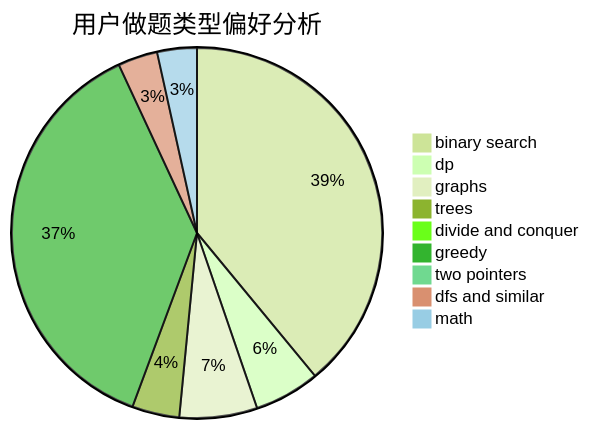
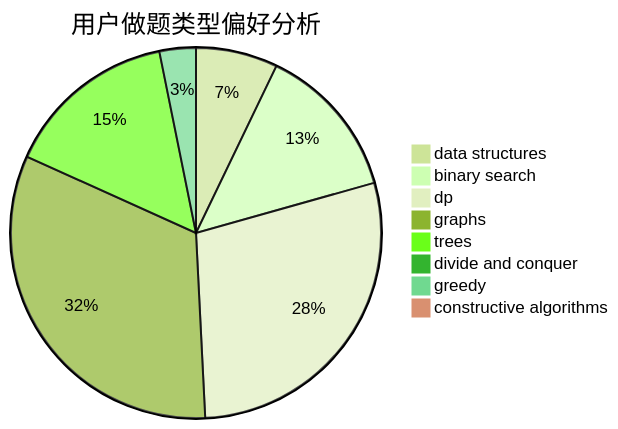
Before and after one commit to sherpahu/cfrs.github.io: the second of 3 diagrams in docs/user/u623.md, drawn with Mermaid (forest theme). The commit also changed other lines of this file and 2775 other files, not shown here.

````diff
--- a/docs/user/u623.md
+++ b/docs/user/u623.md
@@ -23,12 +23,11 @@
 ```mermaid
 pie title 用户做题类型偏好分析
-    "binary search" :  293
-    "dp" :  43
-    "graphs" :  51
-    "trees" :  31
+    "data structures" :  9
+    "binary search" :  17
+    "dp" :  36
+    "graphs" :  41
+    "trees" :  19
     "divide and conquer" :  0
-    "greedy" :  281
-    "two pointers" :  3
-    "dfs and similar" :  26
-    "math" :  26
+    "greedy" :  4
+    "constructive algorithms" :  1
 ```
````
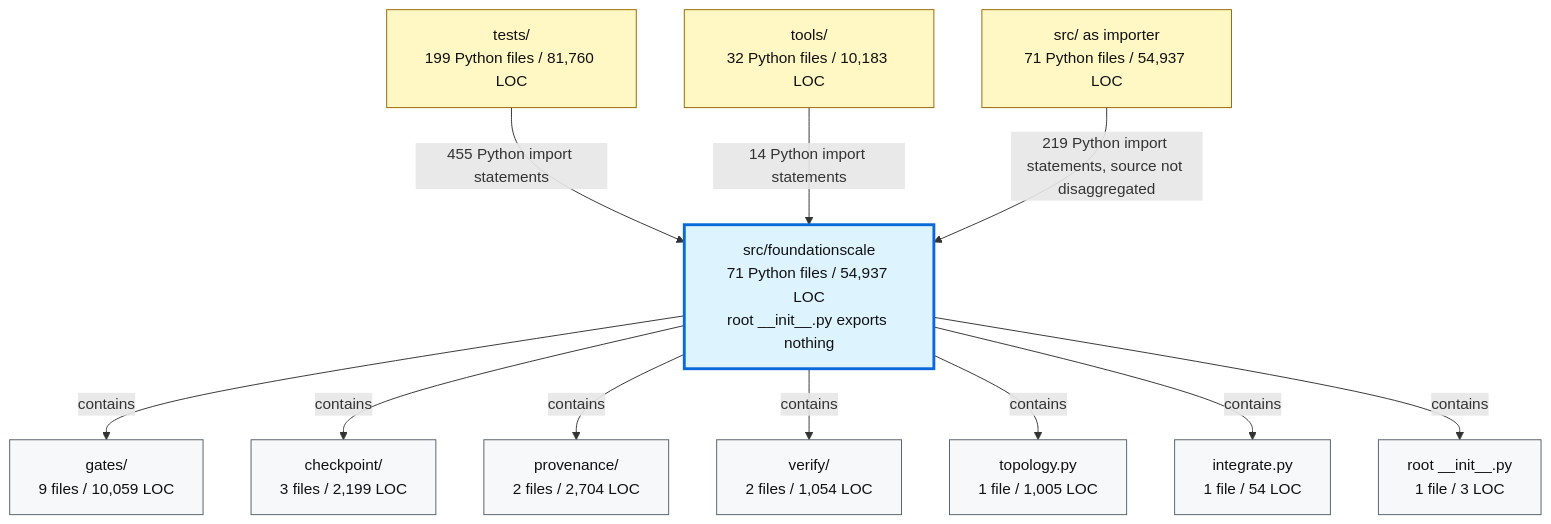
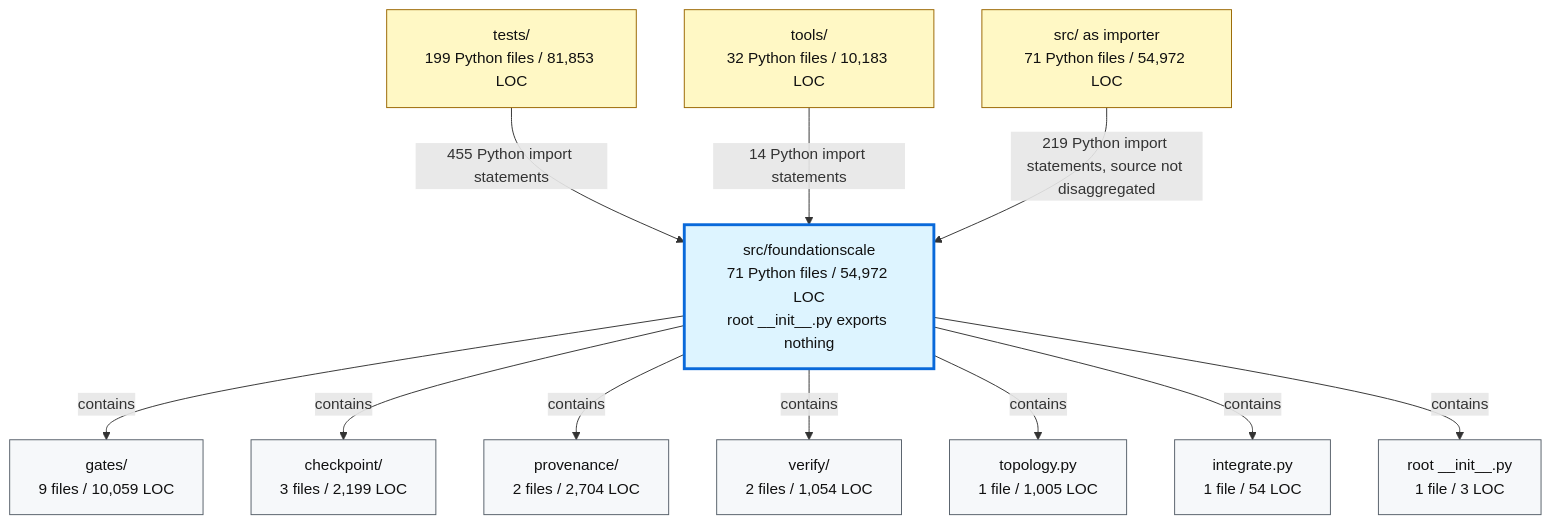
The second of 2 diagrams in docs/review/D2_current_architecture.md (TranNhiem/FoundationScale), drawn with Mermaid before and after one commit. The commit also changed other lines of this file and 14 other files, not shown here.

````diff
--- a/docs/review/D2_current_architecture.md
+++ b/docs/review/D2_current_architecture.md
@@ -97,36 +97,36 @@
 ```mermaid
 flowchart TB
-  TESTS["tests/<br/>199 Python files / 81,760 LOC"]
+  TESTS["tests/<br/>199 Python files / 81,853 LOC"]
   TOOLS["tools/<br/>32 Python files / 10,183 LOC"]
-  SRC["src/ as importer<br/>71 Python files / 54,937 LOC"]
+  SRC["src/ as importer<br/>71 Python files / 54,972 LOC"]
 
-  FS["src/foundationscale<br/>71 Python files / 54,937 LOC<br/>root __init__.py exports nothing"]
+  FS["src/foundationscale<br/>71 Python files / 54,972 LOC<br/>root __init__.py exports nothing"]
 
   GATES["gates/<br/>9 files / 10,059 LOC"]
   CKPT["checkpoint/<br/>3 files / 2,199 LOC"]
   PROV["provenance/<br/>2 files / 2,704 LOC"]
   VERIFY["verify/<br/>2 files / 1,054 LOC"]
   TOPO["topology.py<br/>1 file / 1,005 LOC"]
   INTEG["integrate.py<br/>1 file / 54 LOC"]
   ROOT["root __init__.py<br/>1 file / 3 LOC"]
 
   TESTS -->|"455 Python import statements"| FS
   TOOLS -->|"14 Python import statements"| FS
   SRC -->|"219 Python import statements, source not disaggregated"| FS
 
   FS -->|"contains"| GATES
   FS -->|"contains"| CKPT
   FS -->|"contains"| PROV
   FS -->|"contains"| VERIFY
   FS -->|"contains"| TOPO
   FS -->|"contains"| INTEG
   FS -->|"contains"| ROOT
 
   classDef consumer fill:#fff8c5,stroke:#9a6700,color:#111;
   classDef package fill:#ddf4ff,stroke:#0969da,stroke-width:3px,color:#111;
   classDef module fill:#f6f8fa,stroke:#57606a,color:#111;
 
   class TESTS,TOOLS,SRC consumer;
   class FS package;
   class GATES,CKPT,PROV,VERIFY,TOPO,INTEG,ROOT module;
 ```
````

○ ○ ○ ○ ○

What you are asked to do: Restating the data word for word is the task, and pictures are to be omitted.

Completed task:
Before and after one commit to sherpahu/cfrs.github.io: the second of 3 diagrams in docs/user/u623.md, drawn with Mermaid (forest theme). The commit also changed other lines of this file and 2775 other files, not shown here.

````diff
--- a/docs/user/u623.md
+++ b/docs/user/u623.md
@@ -23,12 +23,11 @@
 ```mermaid
 pie title 用户做题类型偏好分析
-    "binary search" :  293
-    "dp" :  43
-    "graphs" :  51
-    "trees" :  31
+    "data structures" :  9
+    "binary search" :  17
+    "dp" :  36
+    "graphs" :  41
+    "trees" :  19
     "divide and conquer" :  0
-    "greedy" :  281
-    "two pointers" :  3
-    "dfs and similar" :  26
-    "math" :  26
+    "greedy" :  4
+    "constructive algorithms" :  1
 ```
````
The second of 2 diagrams in docs/review/D2_current_architecture.md (TranNhiem/FoundationScale), drawn with Mermaid before and after one commit. The commit also changed other lines of this file and 14 other files, not shown here.

````diff
--- a/docs/review/D2_current_architecture.md
+++ b/docs/review/D2_current_architecture.md
@@ -97,36 +97,36 @@
 ```mermaid
 flowchart TB
-  TESTS["tests/<br/>199 Python files / 81,760 LOC"]
+  TESTS["tests/<br/>199 Python files / 81,853 LOC"]
   TOOLS["tools/<br/>32 Python files / 10,183 LOC"]
-  SRC["src/ as importer<br/>71 Python files / 54,937 LOC"]
+  SRC["src/ as importer<br/>71 Python files / 54,972 LOC"]
 
-  FS["src/foundationscale<br/>71 Python files / 54,937 LOC<br/>root __init__.py exports nothing"]
+  FS["src/foundationscale<br/>71 Python files / 54,972 LOC<br/>root __init__.py exports nothing"]
 
   GATES["gates/<br/>9 files / 10,059 LOC"]
   CKPT["checkpoint/<br/>3 files / 2,199 LOC"]
   PROV["provenance/<br/>2 files / 2,704 LOC"]
   VERIFY["verify/<br/>2 files / 1,054 LOC"]
   TOPO["topology.py<br/>1 file / 1,005 LOC"]
   INTEG["integrate.py<br/>1 file / 54 LOC"]
   ROOT["root __init__.py<br/>1 file / 3 LOC"]
 
   TESTS -->|"455 Python import statements"| FS
   TOOLS -->|"14 Python import statements"| FS
   SRC -->|"219 Python import statements, source not disaggregated"| FS
 
   FS -->|"contains"| GATES
   FS -->|"contains"| CKPT
   FS -->|"contains"| PROV
   FS -->|"contains"| VERIFY
   FS -->|"contains"| TOPO
   FS -->|"contains"| INTEG
   FS -->|"contains"| ROOT
 
   classDef consumer fill:#fff8c5,stroke:#9a6700,color:#111;
   classDef package fill:#ddf4ff,stroke:#0969da,stroke-width:3px,color:#111;
   classDef module fill:#f6f8fa,stroke:#57606a,color:#111;
 
   class TESTS,TOOLS,SRC consumer;
   class FS package;
   class GATES,CKPT,PROV,VERIFY,TOPO,INTEG,ROOT module;
 ```
````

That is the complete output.